▶ Instructions for the task
Go through the listing beneath and show each line containing the string "ipynb".

● ● ● ● ● ● ●

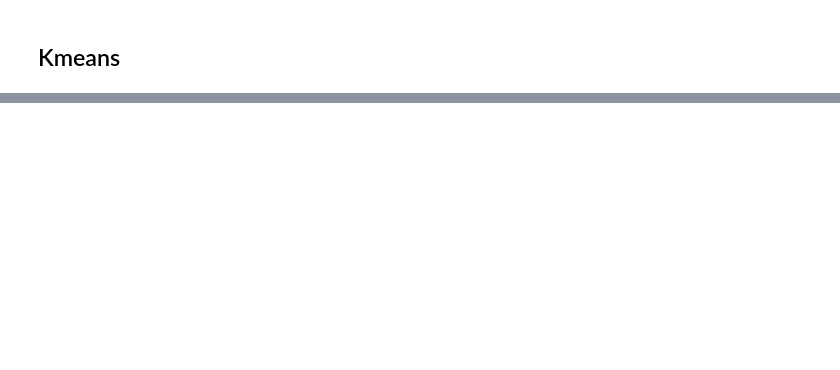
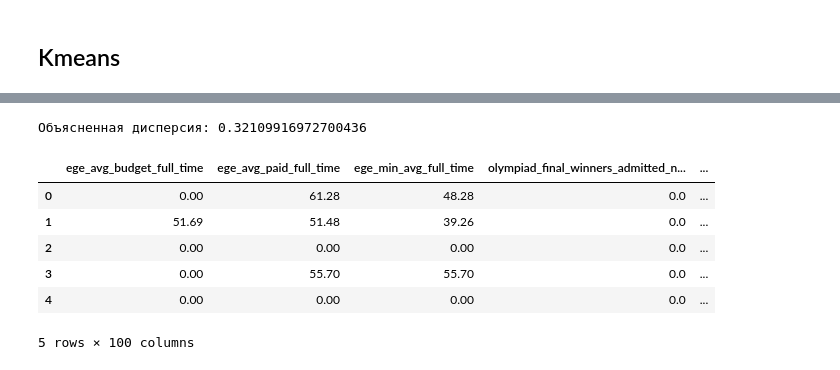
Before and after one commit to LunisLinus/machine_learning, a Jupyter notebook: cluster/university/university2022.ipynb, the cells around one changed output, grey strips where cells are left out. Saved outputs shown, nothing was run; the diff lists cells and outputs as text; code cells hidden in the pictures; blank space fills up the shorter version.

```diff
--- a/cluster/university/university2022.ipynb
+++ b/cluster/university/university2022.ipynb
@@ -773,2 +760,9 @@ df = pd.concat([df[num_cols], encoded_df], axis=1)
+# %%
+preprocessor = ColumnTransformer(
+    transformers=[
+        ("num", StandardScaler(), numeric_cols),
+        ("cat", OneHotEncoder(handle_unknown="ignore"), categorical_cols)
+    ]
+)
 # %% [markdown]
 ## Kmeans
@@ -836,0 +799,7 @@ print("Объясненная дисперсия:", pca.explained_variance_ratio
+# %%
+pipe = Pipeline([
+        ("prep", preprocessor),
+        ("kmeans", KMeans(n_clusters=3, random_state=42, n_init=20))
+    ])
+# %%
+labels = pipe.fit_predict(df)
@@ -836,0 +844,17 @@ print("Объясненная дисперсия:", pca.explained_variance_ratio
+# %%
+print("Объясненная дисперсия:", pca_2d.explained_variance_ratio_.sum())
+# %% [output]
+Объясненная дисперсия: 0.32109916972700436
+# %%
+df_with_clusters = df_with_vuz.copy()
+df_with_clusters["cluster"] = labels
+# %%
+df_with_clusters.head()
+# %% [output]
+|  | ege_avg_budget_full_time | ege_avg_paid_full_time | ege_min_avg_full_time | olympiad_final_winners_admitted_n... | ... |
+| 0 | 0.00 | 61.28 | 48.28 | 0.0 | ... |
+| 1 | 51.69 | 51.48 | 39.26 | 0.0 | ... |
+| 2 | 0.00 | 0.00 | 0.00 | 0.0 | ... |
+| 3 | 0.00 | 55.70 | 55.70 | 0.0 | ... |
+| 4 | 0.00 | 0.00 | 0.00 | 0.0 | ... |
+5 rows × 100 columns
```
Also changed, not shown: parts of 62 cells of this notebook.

● ● ● ● ● ● ●

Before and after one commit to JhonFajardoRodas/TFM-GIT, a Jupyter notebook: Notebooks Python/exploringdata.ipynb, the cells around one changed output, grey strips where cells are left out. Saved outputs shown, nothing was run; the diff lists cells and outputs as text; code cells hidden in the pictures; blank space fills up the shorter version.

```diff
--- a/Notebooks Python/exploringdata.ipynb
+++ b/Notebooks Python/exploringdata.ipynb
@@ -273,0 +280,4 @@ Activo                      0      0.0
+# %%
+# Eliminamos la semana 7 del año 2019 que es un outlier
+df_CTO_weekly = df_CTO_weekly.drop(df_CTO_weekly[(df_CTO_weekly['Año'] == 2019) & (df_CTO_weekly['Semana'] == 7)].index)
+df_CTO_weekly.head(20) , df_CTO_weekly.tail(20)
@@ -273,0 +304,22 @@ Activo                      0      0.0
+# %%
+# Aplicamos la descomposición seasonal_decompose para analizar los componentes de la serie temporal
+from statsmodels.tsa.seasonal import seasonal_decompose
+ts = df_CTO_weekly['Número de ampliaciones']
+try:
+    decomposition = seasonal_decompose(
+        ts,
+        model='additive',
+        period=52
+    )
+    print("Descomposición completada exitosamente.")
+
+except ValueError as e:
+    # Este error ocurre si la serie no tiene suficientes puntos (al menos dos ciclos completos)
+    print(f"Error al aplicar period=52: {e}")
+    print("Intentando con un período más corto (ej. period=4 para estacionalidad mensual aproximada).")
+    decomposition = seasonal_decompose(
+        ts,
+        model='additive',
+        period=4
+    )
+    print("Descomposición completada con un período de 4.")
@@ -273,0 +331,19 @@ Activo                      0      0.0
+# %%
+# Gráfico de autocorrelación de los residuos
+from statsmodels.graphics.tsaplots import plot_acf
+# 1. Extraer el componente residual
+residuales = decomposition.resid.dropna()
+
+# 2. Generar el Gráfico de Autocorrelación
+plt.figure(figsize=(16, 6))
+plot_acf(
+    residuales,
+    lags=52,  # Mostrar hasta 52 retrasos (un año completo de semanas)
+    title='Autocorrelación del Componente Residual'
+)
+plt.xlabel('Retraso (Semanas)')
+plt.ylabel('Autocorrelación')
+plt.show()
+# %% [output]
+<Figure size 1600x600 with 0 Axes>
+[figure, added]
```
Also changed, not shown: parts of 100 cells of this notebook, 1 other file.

● ● ● ● ● ● ●

▶ Expected output
Before and after one commit to LunisLinus/machine_learning, a Jupyter notebook: cluster/university/university2022.ipynb, the cells around one changed output, grey strips where cells are left out. Saved outputs shown, nothing was run; the diff lists cells and outputs as text; code cells hidden in the pictures; blank space fills up the shorter version.
--- a/cluster/university/university2022.ipynb
+++ b/cluster/university/university2022.ipynb
Before and after one commit to JhonFajardoRodas/TFM-GIT, a Jupyter notebook: Notebooks Python/exploringdata.ipynb, the cells around one changed output, grey strips where cells are left out. Saved outputs shown, nothing was run; the diff lists cells and outputs as text; code cells hidden in the pictures; blank space fills up the shorter version.
--- a/Notebooks Python/exploringdata.ipynb
+++ b/Notebooks Python/exploringdata.ipynb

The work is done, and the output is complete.